Title: Hurricane Season Author: Lauren K. Denton Genre: Fiction Rating: 4.5/5
Betsy and Ty Franklin run a dairy farm in southern Alabama. Ty is busy with the cows, while Betsy works constantly to manage the farm’s operations. They have a good life, although their inability to have children is tearing them apart. . When Betsy’s younger sister, Jenna, drops her two daughters off at the farm so she can attend a two-week art retreat, their quiet life at the dairy is turned upside down.
Jenna’s free-spirited days are over. Instead, she spends her days managing a coffee shop and caring for her daughters. She yearns for the days when she pursued photography, but that dream took a back seat when she got pregnant and her boyfriend split. Now, she’s offered a two-week stay at the Halcyon artist retreat, and a chance to pursue her dreams and change her life.
With the most active hurricane season on record underway, Betsy and Ty try to save their marriage, while caring for the girls and working to keep the dairy safe from approaching storms. Their lives are in turmoil, and they must wait on Jenna to decide her course before they can move past the storms that fill the hot summer air.
I loved this book! These two sisters are so different, but they both struggle against the truth of their lives—and what they will do about those truths. Betsy and Ty’s relationship is troubled now, but their love for each other shines strong even in the darkness. I related to Jenna and her dreams—and her struggle to decide between chasing those dreams, and the life she has now.
Lauren K. Denton is a USA Today bestselling-author. Hurricane Season is her newest novel.
(Galley provided by Thomas Nelson in exchange for an honest review.)
When you’re on the playground with your kids, you expect to have fun and be silly. You don’t expect your entire life to change in an instant, when a small boy jumps off the jungle gym and lands on your head, breaking your neck, but that is what happened to Katherine Clark in May 2009.
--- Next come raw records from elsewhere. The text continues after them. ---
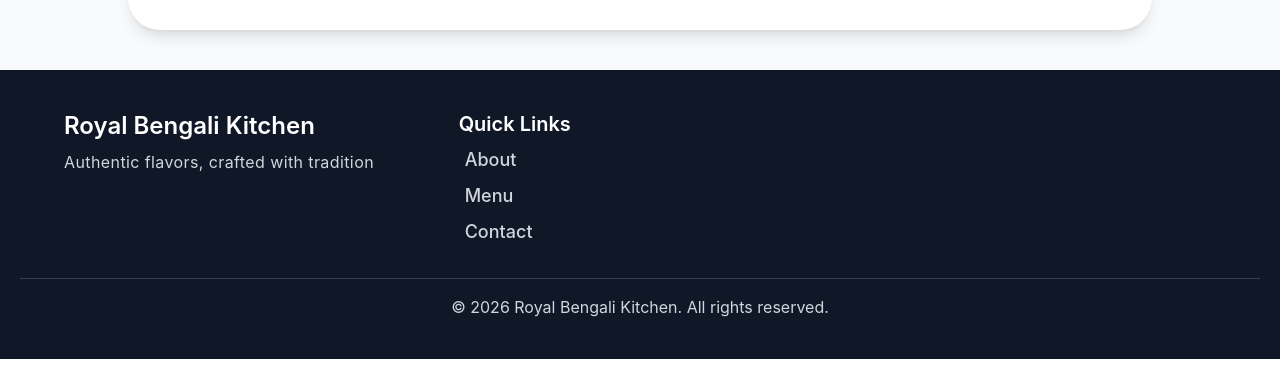
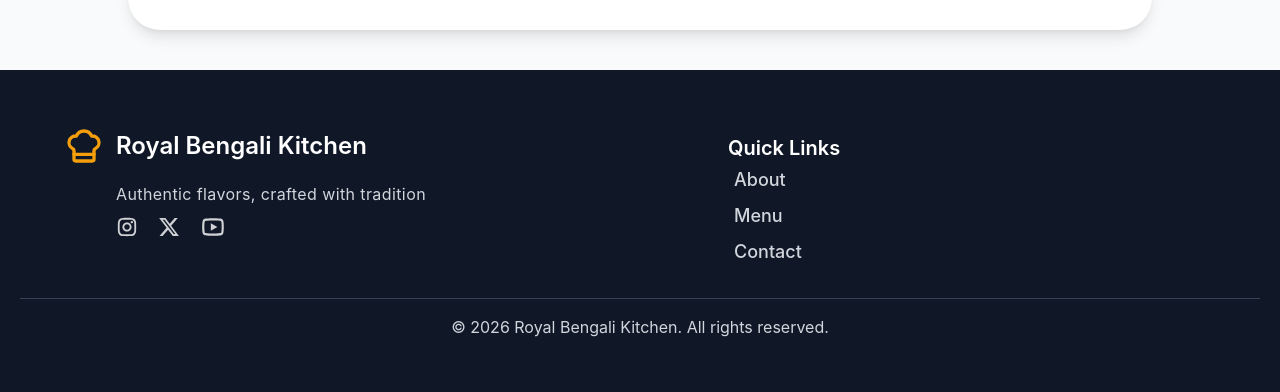
Before and after one commit to AgnibhaDebnath/restaurant-website, a React (Vite) app: page / in a window 1280 px wide. Shown: the part 3308-3700 px from the top of the page. Before the commit the page ends 3667 px from the top, so only its background shows below. Built offline with nearby package versions, Linux system fonts and the light colour scheme.

Commit message:
style: add logo and social media icons to footer

```diff
--- a/src/Components/Footer.jsx
+++ b/src/Components/Footer.jsx
@@ -1,3 +1,7 @@
+import { LuChefHat } from "react-icons/lu";
+import { RiInstagramLine } from "react-icons/ri";
+import { FaXTwitter } from "react-icons/fa6";
+import { RiYoutubeLine } from "react-icons/ri";
 const Footer = () => {
     const handleScroll = (id) => {
         document.getElementById(id).scrollIntoView({
@@ -5,21 +9,32 @@
         });
     };
     return (
-        <footer className="bg-gray-900 text-gray-300 py-10 px-5 font-[inter]">
-            <div className="max-w-6xl mx-auto grid md:grid-cols-3 gap-8">
-                <div className="">
-                    <h2 className="text-2xl font-semibold text-white">
-                        Royal Bengali Kitchen
-                    </h2>
-                    <p className="mt-2 text-base tracking-wide">
+        <footer className="bg-gray-900 text-gray-300 py-14 px-3 min-[400px]:px-5 font-[inter]">
+            <div className="max-w-6xl mx-auto grid md:grid-cols-2 gap-20">
+                <div className="flex flex-col gap-2">
+                    <div className="flex items-center gap-3">
+                        < LuChefHat size={40} className="text-[#f59e0b]" />
+                        <h2 className="text-2xl font-semibold text-white">
+                            Royal Bengali Kitchen
+                        </h2>
+                    </div>
+
+                    <p className="mt-2 text-base tracking-wide pl-13">
                         Authentic flavors, crafted with tradition
                     </p>
+                    <div className="flex gap-5 pl-13 items-center text-white/80">
+                        <RiInstagramLine size={22} className="cursor-pointer hover:text-orange-400 transition-all duration-300" />
+                        <FaXTwitter size={22} className="cursor-pointer hover:text-orange-400" />
+                        <RiYoutubeLine size={26} className="cursor-pointer hover:text-orange-400" />
+                    </div>
                 </div>
 
 
-                <div>
-                    <h2 className="text-white font-semibold mb-2 text-xl">Quick Links</h2>
-                    <ul className="space-y-2 text-lg ml-1.5">
+                <div className="pl-12">
+
+                    <h2 className="text-white font-semibold text-xl mt-2">Quick Links</h2>
+
+                    <ul className="space-y-2 text-lg ml-1.5 mt-1">
                         <li><button aria-label="Go to About section" onClick={() => handleScroll("about")} className="cursor-pointer hover:text-[#f59e0b] font-medium active:scale-95 active:text-[#f59e0b] transition duration-300">About</button></li>
                         <li><button aria-label="Go to Menu section" onClick={() => handleScroll("menu")} className="cursor-pointer hover:text-[#f59e0b] font-medium active:scale-95 active:text-[#f59e0b] transition duration-300">Menu</button></li>
                         <li><button aria-label="Go to Contact section" onClick={() => handleScroll("contact")} className="cursor-pointer hover:text-[#f59e0b] font-medium active:scale-95 active:text-[#f59e0b] transition duration-300">Contact</button></li>
@@ -28,8 +43,8 @@
 
             </div>
 
-            <div className="text-center text-[.9rem] min-[385px]:text-base mt-8 border-t border-gray-700 pt-4">
-                © 2026 Royal Bengali Kitchen. All rights reserved.
+            <div className="flex items-center justify-center text-[.9rem] min-[385px]:text-base mt-8 border-t border-gray-700 pt-4">
+                <h3>© {new Date().getFullYear()} Royal Bengali Kitchen. All rights reserved.</h3>
             </div>
         </footer>
     )
```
Katherine was paralyzed from the neck down, and doctors diagnosed her with quadriplegia and said she’d never walk again. She had emergency spinal surgery that night, but the doctors told her husband she was no longer the same person. They expected her to be a burden for the rest of her life. They expected her to feel sorry for herself and accept her new, horrifying reality. They were wrong.
Instead, God worked a tremendous miracle in Katherine’s life. Her time in a rehab hospital was marked with frustration and tears, but her trust in God was accompanied by progress every day. By the middle of July, Katherine had learned to walk again and returned home. She experienced the deep, abiding love of God, even in the midst of overwhelming pain and trouble, and she clung to Him and His truths to see her through.
I wanted to read Where I Endbecause of the similarities to my own medical history (a stroke 4 ½ years ago because of an unsuspected birth defect, given a 98% fatality rate, told by a doctor “You’ll never be normal again.”) It is terrifying when your life changes in a single instant, but the experience can be a profound blessing. Katherine Clark tells her story with openness and honesty, and the reader feels her pain and her fear, as well as her hope and her joy. If you need something uplifting in your life, this is the book for you!
I can’t give a “normal” review of a spiritual book, so I’m not going to try. Instead, I’ll say this: this book was a very good, personable read. It wasn’t a how-to manual, but did offer some wonderful suggestions for seeing the wonder in the everyday of life, like children do. (I miss that sense of wonder.) some of the suggestions were fantastic, including the prayers, but the author’s voice made you feel like you were sitting and chatting with him, not being lectured to. Definitely worth reading if you’d like to re-capture that childish sense of wonder, of seeing God amid the everyday.
(Galley provided by InterVarsity Press via NetGalley in exchange for an honest review.)